→ GOAL OF THE EXERCISE
Copy out each line of the data that holds the word "href".

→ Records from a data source
= = = =
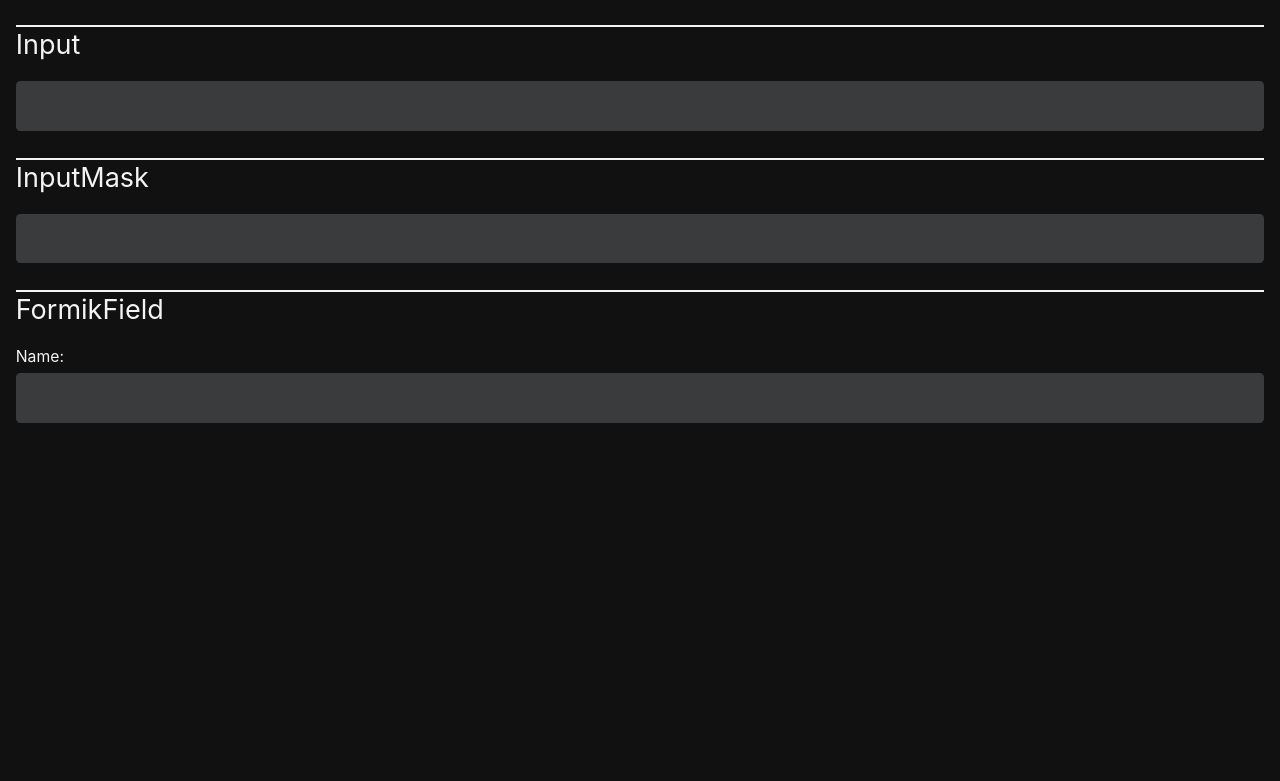
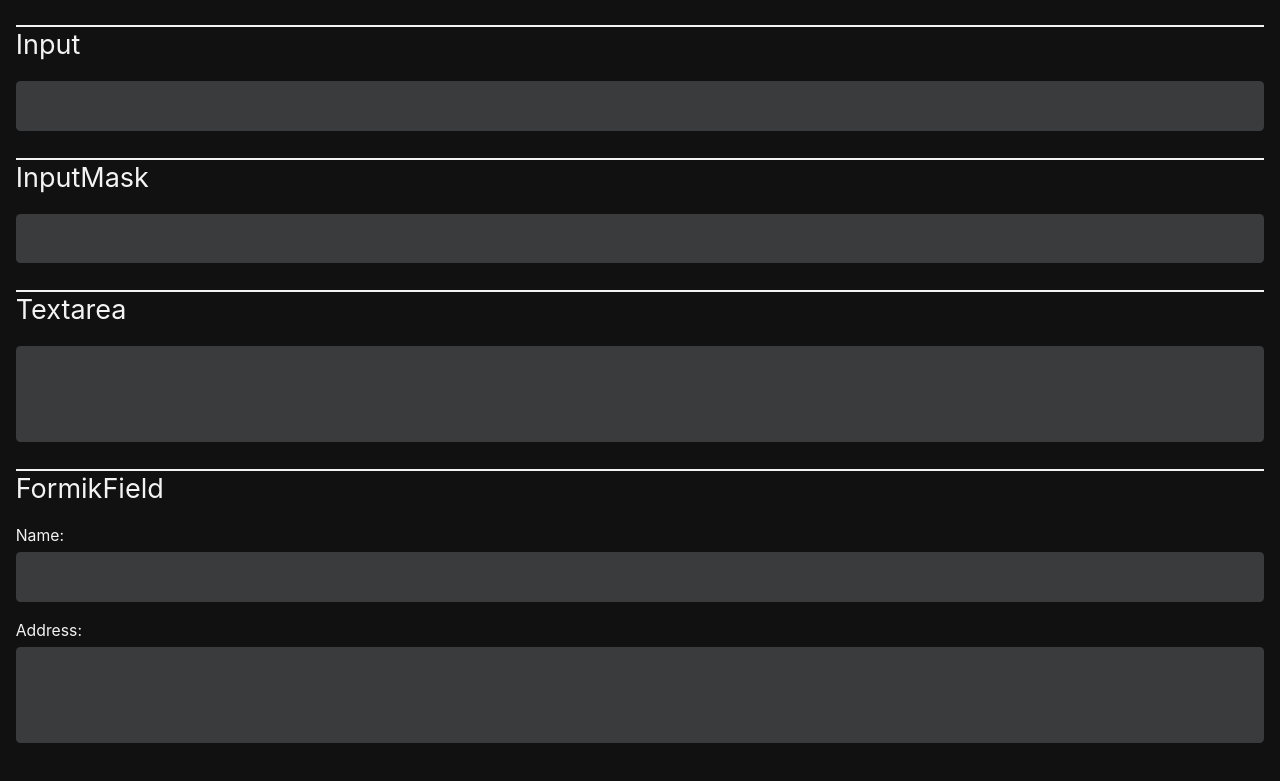
Before and after one commit to fndcaique/fnd-store-web-nextjs, a Next.js app: page /components in a window 1280 px wide. Shown: the part 685-1466 px from the top of the page. Before the commit the page ends 1124 px from the top, so only its background shows below. Built offline with nearby package versions, Linux system fonts and the light colour scheme.

Commit message:
feat: textarea

```diff
--- /dev/null
+++ b/src/components/form/teaxtarea.tsx
@@ -0,0 +1,24 @@
+import classNames from 'classnames';
+
+export type TextareaProps =
+  React.TextareaHTMLAttributes<HTMLTextAreaElement> & {
+    error?: boolean;
+  };
+
+export default function Textarea(props: TextareaProps) {
+  const { className, error, ...restProps } = props;
+  const inputProps = {
+    ...restProps
+  };
+  return (
+    <textarea
+      className={classNames(
+        'h-[96px] px-3 py-2 rounded bg-neutral-1 text-neutral text-lg border-none outline-none resize-none',
+        'focus:shadow-app focus:shadow-accent-3 focus:border focus:border-accent',
+        { 'shadow-app shadow-danger-3 border border-danger': error },
+        className
+      )}
+      {...inputProps}
+    ></textarea>
+  );
+}
--- a/src/pages/components.tsx
+++ b/src/pages/components.tsx
@@ -4,6 +4,7 @@
 import FormikField from '../components/form/formik-field';
 import Input from '../components/form/input';
 import InputMask from '../components/form/input-mask';
+import Textarea from '../components/form/teaxtarea';
 import Container from '../components/layout/container';
 import Page from '../components/layout/page';
 import { cpfMask, removeMask } from '../utils/mask';
@@ -12,7 +13,8 @@
   const formik = useFormik({
     initialValues: { name: '' },
     validationSchema: Yup.object().shape({
-      name: Yup.string().required()
+      name: Yup.string().required(),
+      address: Yup.string().min(4).required()
     }),
     onSubmit: (values) => {
       alert(values);
@@ -20,7 +22,7 @@
   });
   return (
     <Page className='flex flex-col'>
-      <Container className='flex flex-col gap-6 divide-y-2'>
+      <Container className='flex flex-col gap-6 divide-y-2 pb-16'>
         <section className='flex flex-col gap-4'>
           <h1 className='text-2xl'>Button</h1>
           <h2 className='text-xl'>neutral - primary - accent - danger</h2>
@@ -128,8 +130,18 @@
           <InputMask mask={cpfMask} removeMask={removeMask} />
         </section>
         <section className='flex flex-col gap-4'>
+          <h1 className='text-2xl'>Textarea</h1>
+          <Textarea />
+        </section>
+        <section className='flex flex-col gap-4'>
           <h1 className='text-2xl'>FormikField</h1>
           <FormikField name='name' label='Name' formik={formik} />
+          <FormikField
+            name='address'
+            label='Address'
+            component={Textarea}
+            formik={formik}
+          />
         </section>
       </Container>
     </Page>
```
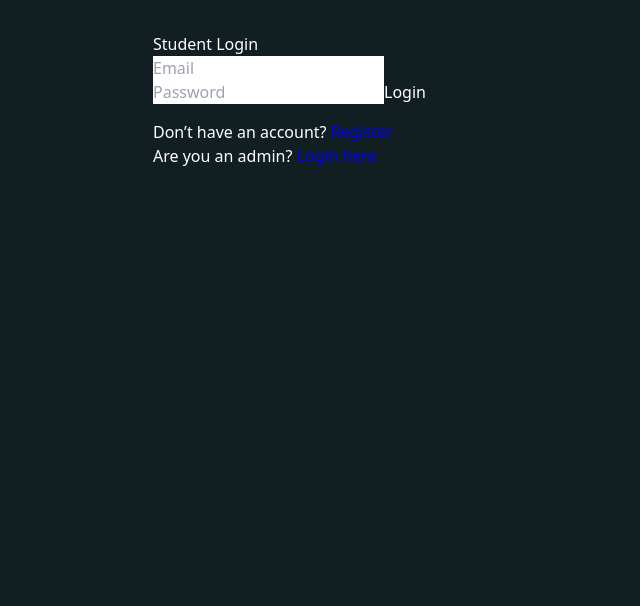
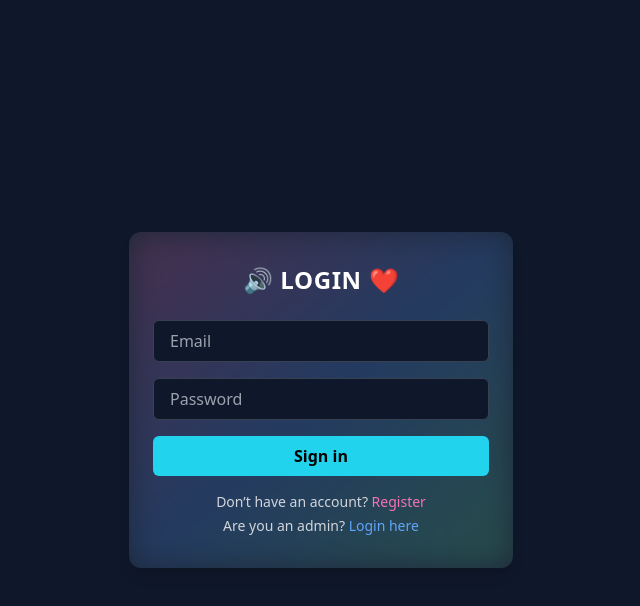
Before and after one commit to its-krishna-patil/qroll-frontend, a React (Vite) app: page /login in a window 1280 px wide. Shown: the top 606 px of the page, without its empty margins (319-959 px from the left). Built offline with nearby package versions, Linux system fonts and the light colour scheme.

Commit message:
Update Login.jsx

```diff
--- a/src/pages/Login.jsx
+++ b/src/pages/Login.jsx
@@ -1,10 +1,11 @@
 import { useState } from "react";
 import axios from "axios";
 import { useNavigate } from "react-router-dom";
+import { ToastContainer, toast } from "react-toastify";
+import "react-toastify/dist/ReactToastify.css";
 
 const Login = () => {
   const [form, setForm] = useState({ email: "", password: "" });
-  const [status, setStatus] = useState("");
   const navigate = useNavigate();
 
   const handleChange = (e) => {
@@ -17,45 +18,64 @@ const Login = () => {
       const res = await axios.post("https://qroll-production.up.railway.app/api/login", form);
       localStorage.setItem("token", res.data.token);
       localStorage.setItem("user", JSON.stringify(res.data.user));
-      navigate("/room/301");
+      toast.success("🎉 Login successful!");
+      setTimeout(() => navigate("/room/301"), 1200);
     } catch {
-      setStatus("❌ Login failed");
+      toast.error("❌ Login failed");
     }
   };
 
   return (
-    <div style={{ maxWidth: 400, margin: "auto", padding: "2rem" }}>
-      <h2>Student Login</h2>
+    <div className="min-h-screen bg-[#0f172a] flex items-center justify-center px-4">
+      <ToastContainer />
+      <div className="relative w-full max-w-sm rounded-xl bg-[#1e293b] px-6 py-8 shadow-lg overflow-hidden">
+        {/* Glow effect */}
+        <div className="absolute inset-0 rounded-xl bg-gradient-to-br from-pink-500 via-blue-500 to-green-400 opacity-20 animate-spin-slow blur-lg z-0" />
 
-      <form onSubmit={handleLogin}>
+        <div className="relative z-10">
+          <h2 className="text-white text-center text-2xl font-semibold mb-6 tracking-wide">
+            🔊 LOGIN ❤️
+          </h2>
+
+          <form onSubmit={handleLogin} className="flex flex-col gap-4">
             <input
+              type="email"
               name="email"
-          type="email"
               placeholder="Email"
+              required
               value={form.email}
               onChange={handleChange}
-          required
+              className="bg-[#0f172a] text-white px-4 py-2 rounded-md border border-gray-700 focus:outline-none focus:ring-2 focus:ring-blue-500"
             />
             <input
+              type="password"
               name="password"
-          type="password"
               placeholder="Password"
+              required
               value={form.password}
               onChange={handleChange}
-          required
-          style={{ marginBottom: "1rem" }}
+              className="bg-[#0f172a] text-white px-4 py-2 rounded-md border border-gray-700 focus:outline-none focus:ring-2 focus:ring-blue-500"
             />
-        <button type="submit">Login</button>
+            <button
+              type="submit"
+              className="bg-cyan-400 hover:bg-cyan-300 text-black font-bold py-2 rounded-md transition duration-300"
+            >
+              Sign in
+            </button>
           </form>
 
-      <p>{status}</p>
-
+          <div className="mt-4 text-center text-sm text-gray-300 space-y-1">
             <p>
-        Don’t have an account? <a href="/register" style={{ color: "blue" }}>Register</a>
+              Don’t have an account?{" "}
+              <a href="/register" className="text-pink-400 hover:underline">Register</a>
             </p>
             <p>
-        Are you an admin? <a href="/admin-login" style={{ color: "blue" }}>Login here</a>
+              Are you an admin?{" "}
+              <a href="/admin-login" className="text-blue-400 hover:underline">Login here</a>
             </p>
+          </div>
+        </div>
+      </div>
     </div>
   );
 };
```
Lines whose indentation alone changed are shown as unchanged.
= = = =
→ RESPONSE
-        Don’t have an account? <a href="/register" style={{ color: "blue" }}>Register</a>
+              <a href="/register" className="text-pink-400 hover:underline">Register</a>
-        Are you an admin? <a href="/admin-login" style={{ color: "blue" }}>Login here</a>
+              <a href="/admin-login" className="text-blue-400 hover:underline">Login here</a>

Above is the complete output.